Reuters reported on October 13 that “Germany and more than a dozen NATO partners aim to jointly procure air defense systems that protect allied territory from missiles, eying Israel’s Arrow 3 system, U.S. Patriot, and German IRIS-T units among the options. The system has been named European Sky Shield.” Consistent with U.S. and NATO commitments to integrated and intraoperative systems, Sky Shield is being designed to fully integrate the short, medium, and long-range missile defense systems of all participating nations.
Those who signed the October letter of intent are Germany, Britain, Slovakia, Norway, Latvia, Hungary, Bulgaria, Belgium, the Czech Republic, Finland, Lithuania, the Netherlands, Romania, and Slovenia. Defense News had earlier reported that “Some allies may only be interested in one layer of the shield while others will opt for the full suit,” with the opportunity to expand their limited systems in the future.
France, Italy, Turkey, Spain, and Poland have yet to sign on as they have their own competing air defense systems. Continued negotiations about their and non-NATO member states possibly joining Sky Shield are anticipated. Additionally, the U.S. will continue to operate some ballistic missile sites in eastern Europe independently from NATO. […]

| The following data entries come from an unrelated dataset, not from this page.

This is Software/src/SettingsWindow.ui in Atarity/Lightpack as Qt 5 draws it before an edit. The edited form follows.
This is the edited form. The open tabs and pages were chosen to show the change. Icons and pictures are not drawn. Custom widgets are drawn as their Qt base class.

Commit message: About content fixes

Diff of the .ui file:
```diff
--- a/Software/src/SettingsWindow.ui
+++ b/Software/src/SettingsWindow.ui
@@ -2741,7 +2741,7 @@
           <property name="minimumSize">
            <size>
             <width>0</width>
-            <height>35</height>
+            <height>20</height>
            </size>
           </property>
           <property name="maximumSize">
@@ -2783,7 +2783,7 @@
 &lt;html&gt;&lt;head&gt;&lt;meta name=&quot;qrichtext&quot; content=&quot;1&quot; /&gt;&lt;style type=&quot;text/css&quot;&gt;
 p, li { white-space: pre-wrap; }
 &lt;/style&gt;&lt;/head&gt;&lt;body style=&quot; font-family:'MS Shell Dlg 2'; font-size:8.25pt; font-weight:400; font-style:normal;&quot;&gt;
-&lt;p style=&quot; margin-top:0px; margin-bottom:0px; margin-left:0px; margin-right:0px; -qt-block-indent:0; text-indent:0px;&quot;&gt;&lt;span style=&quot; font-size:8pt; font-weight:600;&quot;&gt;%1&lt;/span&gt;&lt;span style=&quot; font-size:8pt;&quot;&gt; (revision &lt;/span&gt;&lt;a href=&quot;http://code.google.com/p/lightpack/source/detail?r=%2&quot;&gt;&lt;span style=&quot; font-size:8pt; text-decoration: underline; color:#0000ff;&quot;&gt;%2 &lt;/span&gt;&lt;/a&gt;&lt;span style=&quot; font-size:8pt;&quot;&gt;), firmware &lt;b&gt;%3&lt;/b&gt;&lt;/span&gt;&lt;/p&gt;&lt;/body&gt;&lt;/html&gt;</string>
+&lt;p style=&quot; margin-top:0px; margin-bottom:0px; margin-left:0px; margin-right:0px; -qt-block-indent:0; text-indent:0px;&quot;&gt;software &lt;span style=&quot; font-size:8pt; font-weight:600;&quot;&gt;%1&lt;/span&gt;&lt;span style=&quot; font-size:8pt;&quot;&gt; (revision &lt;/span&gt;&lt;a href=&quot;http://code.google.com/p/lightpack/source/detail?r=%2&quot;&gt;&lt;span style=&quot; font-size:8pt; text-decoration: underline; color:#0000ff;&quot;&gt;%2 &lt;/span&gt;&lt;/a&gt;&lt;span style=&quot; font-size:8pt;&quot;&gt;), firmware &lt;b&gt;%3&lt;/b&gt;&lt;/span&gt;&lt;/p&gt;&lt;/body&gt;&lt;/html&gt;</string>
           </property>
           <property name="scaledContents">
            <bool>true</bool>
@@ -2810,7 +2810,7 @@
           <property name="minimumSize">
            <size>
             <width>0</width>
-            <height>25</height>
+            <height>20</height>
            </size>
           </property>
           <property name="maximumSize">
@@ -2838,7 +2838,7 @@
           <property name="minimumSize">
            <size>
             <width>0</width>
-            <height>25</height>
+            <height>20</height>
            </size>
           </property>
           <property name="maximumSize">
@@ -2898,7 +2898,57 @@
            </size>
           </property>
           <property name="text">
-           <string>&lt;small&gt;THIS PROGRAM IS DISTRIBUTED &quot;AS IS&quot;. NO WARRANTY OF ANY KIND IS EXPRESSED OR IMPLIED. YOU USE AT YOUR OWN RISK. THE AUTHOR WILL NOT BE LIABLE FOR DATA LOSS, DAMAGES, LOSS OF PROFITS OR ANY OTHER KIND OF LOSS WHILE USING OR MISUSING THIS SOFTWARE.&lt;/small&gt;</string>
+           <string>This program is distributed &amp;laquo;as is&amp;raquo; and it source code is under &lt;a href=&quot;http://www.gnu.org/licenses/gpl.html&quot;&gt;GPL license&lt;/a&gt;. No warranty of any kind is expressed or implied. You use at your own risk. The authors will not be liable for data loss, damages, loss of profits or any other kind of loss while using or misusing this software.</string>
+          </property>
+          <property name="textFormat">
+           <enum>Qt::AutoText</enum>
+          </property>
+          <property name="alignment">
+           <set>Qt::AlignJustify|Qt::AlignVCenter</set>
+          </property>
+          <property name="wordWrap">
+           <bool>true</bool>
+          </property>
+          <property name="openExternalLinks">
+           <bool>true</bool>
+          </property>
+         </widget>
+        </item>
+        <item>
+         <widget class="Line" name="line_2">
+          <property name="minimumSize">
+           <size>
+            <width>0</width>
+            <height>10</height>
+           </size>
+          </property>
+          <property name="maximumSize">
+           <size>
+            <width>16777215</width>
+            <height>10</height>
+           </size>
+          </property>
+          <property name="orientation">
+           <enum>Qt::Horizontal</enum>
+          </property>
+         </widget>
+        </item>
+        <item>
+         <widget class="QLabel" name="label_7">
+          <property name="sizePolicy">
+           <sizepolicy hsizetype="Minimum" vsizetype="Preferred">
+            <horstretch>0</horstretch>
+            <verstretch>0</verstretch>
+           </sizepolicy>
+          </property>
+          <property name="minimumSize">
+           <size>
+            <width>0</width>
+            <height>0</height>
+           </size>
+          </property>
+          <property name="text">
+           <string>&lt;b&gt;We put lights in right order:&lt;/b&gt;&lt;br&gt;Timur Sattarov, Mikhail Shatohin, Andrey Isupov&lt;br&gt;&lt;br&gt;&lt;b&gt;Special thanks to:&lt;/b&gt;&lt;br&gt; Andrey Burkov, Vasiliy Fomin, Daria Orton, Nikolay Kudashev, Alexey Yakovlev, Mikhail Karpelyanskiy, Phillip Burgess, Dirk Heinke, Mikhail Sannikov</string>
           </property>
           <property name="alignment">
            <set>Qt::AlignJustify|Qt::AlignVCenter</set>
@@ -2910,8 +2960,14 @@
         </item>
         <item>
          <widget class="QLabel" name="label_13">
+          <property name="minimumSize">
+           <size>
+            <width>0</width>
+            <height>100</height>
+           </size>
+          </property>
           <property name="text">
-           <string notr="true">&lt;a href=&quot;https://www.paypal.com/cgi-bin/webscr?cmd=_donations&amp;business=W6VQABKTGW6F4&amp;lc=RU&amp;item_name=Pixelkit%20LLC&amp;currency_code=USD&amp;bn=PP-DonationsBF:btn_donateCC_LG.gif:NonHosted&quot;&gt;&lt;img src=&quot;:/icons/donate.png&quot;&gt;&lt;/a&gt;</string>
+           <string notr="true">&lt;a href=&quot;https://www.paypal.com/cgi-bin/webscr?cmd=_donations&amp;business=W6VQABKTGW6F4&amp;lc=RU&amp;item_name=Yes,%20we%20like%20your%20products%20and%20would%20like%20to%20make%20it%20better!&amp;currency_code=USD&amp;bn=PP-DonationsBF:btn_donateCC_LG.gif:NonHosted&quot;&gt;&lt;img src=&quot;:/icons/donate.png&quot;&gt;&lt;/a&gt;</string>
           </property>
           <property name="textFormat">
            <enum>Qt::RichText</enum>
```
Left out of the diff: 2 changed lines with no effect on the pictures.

Investments of tens of billions of Euros, if not more, will be required if a system is to be built with the ostensible goal of protecting the eastern flank of NATO from Norway in the north to Greece in the south. That said, we know from repeated failed missile defense tests and the limited capabilities of Israeli and Ukrainian missile defenses, absolute protection is still far beyond what missile defenses can provide. 80% reliability against conventionally armed missiles can provide meaningful, if not total, protection.
But a 20 per cent failure rate in downing nuclear armed missiles would result in unimaginable devastation, possibly global cooling or worse, nuclear winter. Worth noting is that the U.S. has no real defenses against Russia’s new hypersonic and other exotic nuclear weapons delivery systems. […]
The European Council on Foreign Relations explains why most NATO members states have signed onto Sky Shield. It reports that a lesson from Russia’s more than 4,000 devastating missile attacks on Ukraine, including recently against Ukraine’s infrastructure, is that “Russia will likely continue to use them in the future, in Ukraine and perhaps beyond.” (This way of war is in the long tradition of siege warfare, and as we know from the U.S. Iraq wars, it is not unique to the Kremlin.) Hence, the Council article continues, Läs artikel